LEGAL PROS TO FEDS: DO JUSTICE, HIRE MORE JUDGES
Toronto senior judge, lawyers frustrated over Superior Court vacancies some fear will see more charges tossed In an unusual public rebuke, a senior Toronto judge last week vented his frustration in court over the federal government’s slow pace at filling judicial vacancies.
There are currently seven empty spots on the Superior Court bench in this city, a number that has critics concerned more criminal cases may be tossed due to delay.
Last Monday, Justice John Mcmahon was hearing updates on a number of criminal cases, including homicides, that are moving through the system toward trial, when he ordered that one of them be sent to another courtroom.
“We’re going to put the matter over before Justice Macdonnell, once they can find a courtroom for him which they’ll have no problem doing because we’re down six judges the federal government hasn’t appointed,” Mcmahon said, according to a court recording obtained by the Star.
His comment represents the latest complaint from the judiciary over the long-standing vacancies.
Although Mcmahon pointed to six vacancies, the current number is seven, according to
the court.
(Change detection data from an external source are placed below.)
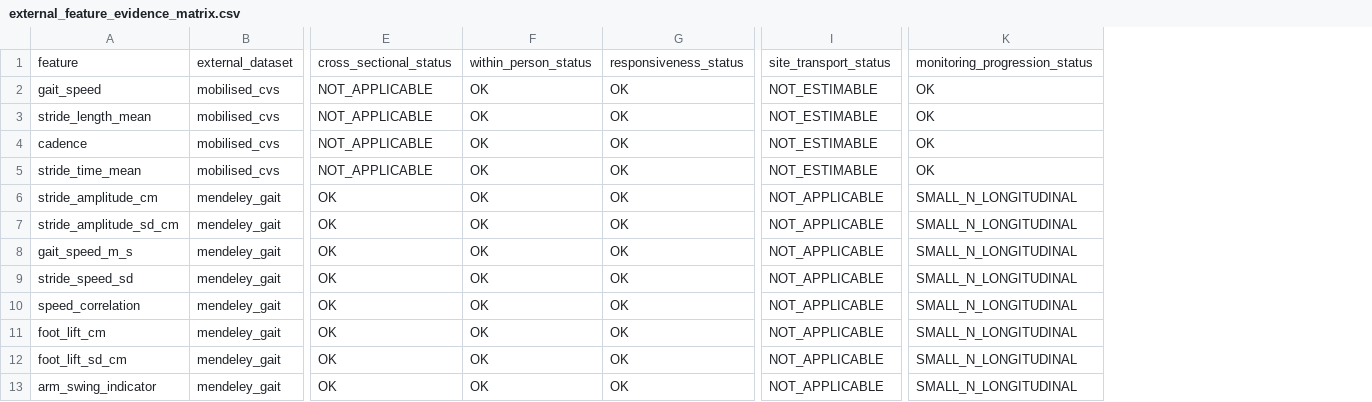
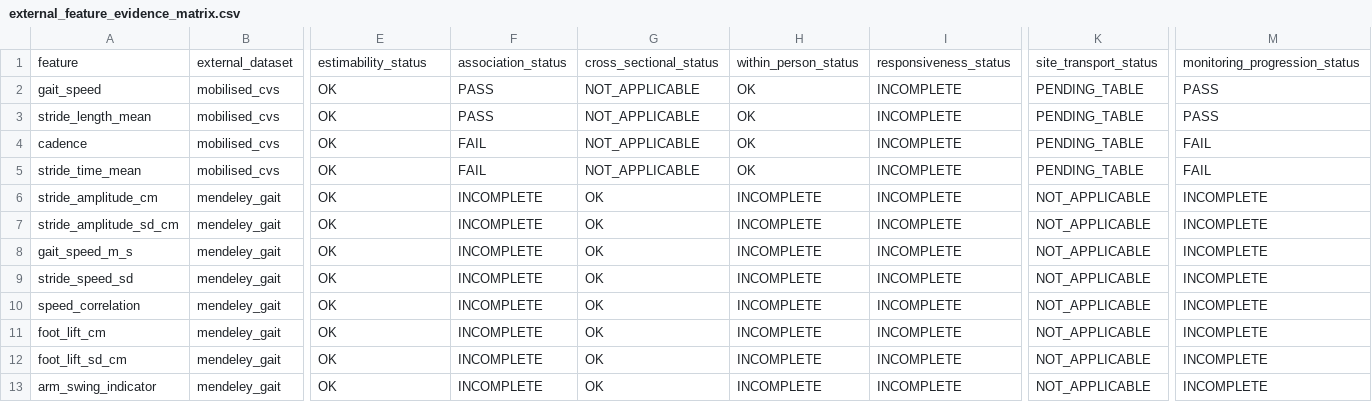
Before and after one commit to Praket7/parkinsonian-gait-biomarkers, a CSV file: results/frozen/external_feature_evidence_matrix.csv, drawn as a sheet; only a part is shown, gaps mark what is left out; removed rows and columns are numbered as before the commit, all else as after; the diff names each change by its address in the sheet, - before the commit and + after, or states it on an @@ line.

```diff
--- a/results/frozen/external_feature_evidence_matrix.csv
+++ b/results/frozen/external_feature_evidence_matrix.csv
-column E, rows 1-13: cross_sectional_status | NOT_APPLICABLE | NOT_APPLICABLE | NOT_APPLICABLE | NOT_APPLICABLE | OK | OK | OK | OK | OK | OK | OK | OK
+column F, rows 1-13: association_status | PASS | PASS | FAIL | FAIL | INCOMPLETE | INCOMPLETE | INCOMPLETE | INCOMPLETE | INCOMPLETE | INCOMPLETE | INCOMPLETE | INCOMPLETE
+column H, rows 1-13: within_person_status | OK | OK | OK | OK | INCOMPLETE | INCOMPLETE | INCOMPLETE | INCOMPLETE | INCOMPLETE | INCOMPLETE | INCOMPLETE | INCOMPLETE
+column I, rows 1-13: responsiveness_status | INCOMPLETE | INCOMPLETE | INCOMPLETE | INCOMPLETE | INCOMPLETE | INCOMPLETE | INCOMPLETE | INCOMPLETE | INCOMPLETE | INCOMPLETE | INCOMPLETE | INCOMPLETE
-column K, rows 1-13: monitoring_progression_status | OK | OK | OK | OK | SMALL_N_LONGITUDINAL | SMALL_N_LONGITUDINAL | SMALL_N_LONGITUDINAL | SMALL_N_LONGITUDINAL | SMALL_N_LONGITUDINAL | SMALL_N_LONGITUDINAL | SMALL_N_LONGITUDINAL | SMALL_N_LONGITUDINAL
+column M, rows 1-13: monitoring_progression_status | PASS | PASS | FAIL | FAIL | INCOMPLETE | INCOMPLETE | INCOMPLETE | INCOMPLETE | INCOMPLETE | INCOMPLETE | INCOMPLETE | INCOMPLETE
-E1: within_person_status
+E1: estimability_status
-G1: responsiveness_status
+G1: cross_sectional_status
-G2:G5: OK
+G2:G5: NOT_APPLICABLE
-K2:K5: NOT_ESTIMABLE
+K2:K5: PENDING_TABLE
```
Also changed, not shown: results/frozen/mobilised_longitudinal_associations.csv, 7 other files.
That tally takes into account recent vacancies and an appointment to Toronto made Friday by federal Justice Minister Jody Wilson-raybould.
That’s almost half of the total number of vacancies — 16 — at the Superior Court-level provincewide. The court has 236 fulltime and 103 part-time judges and hears all civil cases and the most serious criminal matters including murder.
“Filling judicial vacancies is an easy and immediate solution to the delay problems plaguing the Toronto criminal courts,” said Daniel Brown, vice-president of the Criminal Lawyers’ Association. “There is no shortage of suitable judicial applicants. More must be done to address this long-standing problem before the public completely loses confidence in the justice system.”
Mcmahon has sounded the alarm before on the judge shortage. Justice Minister Jody Wilson-raybould says judges are hired for merit and diversity.
In March, he complained that no judge was available to hear a $13-million fraud case involving five men until January 2019, nearly five years after their arrest. “It is frustrating, but we can only deal with what we have,” he said.
The case was tossed just months later, when a different judge, Bonnie Croll, found the men’s constitutional right to a trial within a reasonable time had been violated. Croll also lamented in her ruling the lack of judges, saying it is “axiomatic” that courts have the proper number of jurists in order to ensure timely trials.
The delays in filling vacancies have caused tension between the court and the federal government. The dispute hit a crescendo in September when Superior Court Chief Justice Heather Smith called out the rising number
of vacancies in her speech at the opening of the courts ceremony in Toronto, and just days later Wilson-raybould defended her approach to appointing judges in an op-ed to the Star.
“There is no rationale for this delay in filling vacancies, since a minimum six-months’ notice is provided to the minister of justice of upcoming vacancies,” Smith said in her speech on Sept. 13, before addressing federal lawyer Sean Gaudet, who was representing Wilson-raybould at the ceremony.
“Mr. Gaudet, I have written to the minister of justice about this issue, urging that a new system be established for filling judicial vacancies immediately and seamlessly as they arise. I ask that you please, again, pass on this message. An improved process is necessary to keep our court’s complement at full-strength so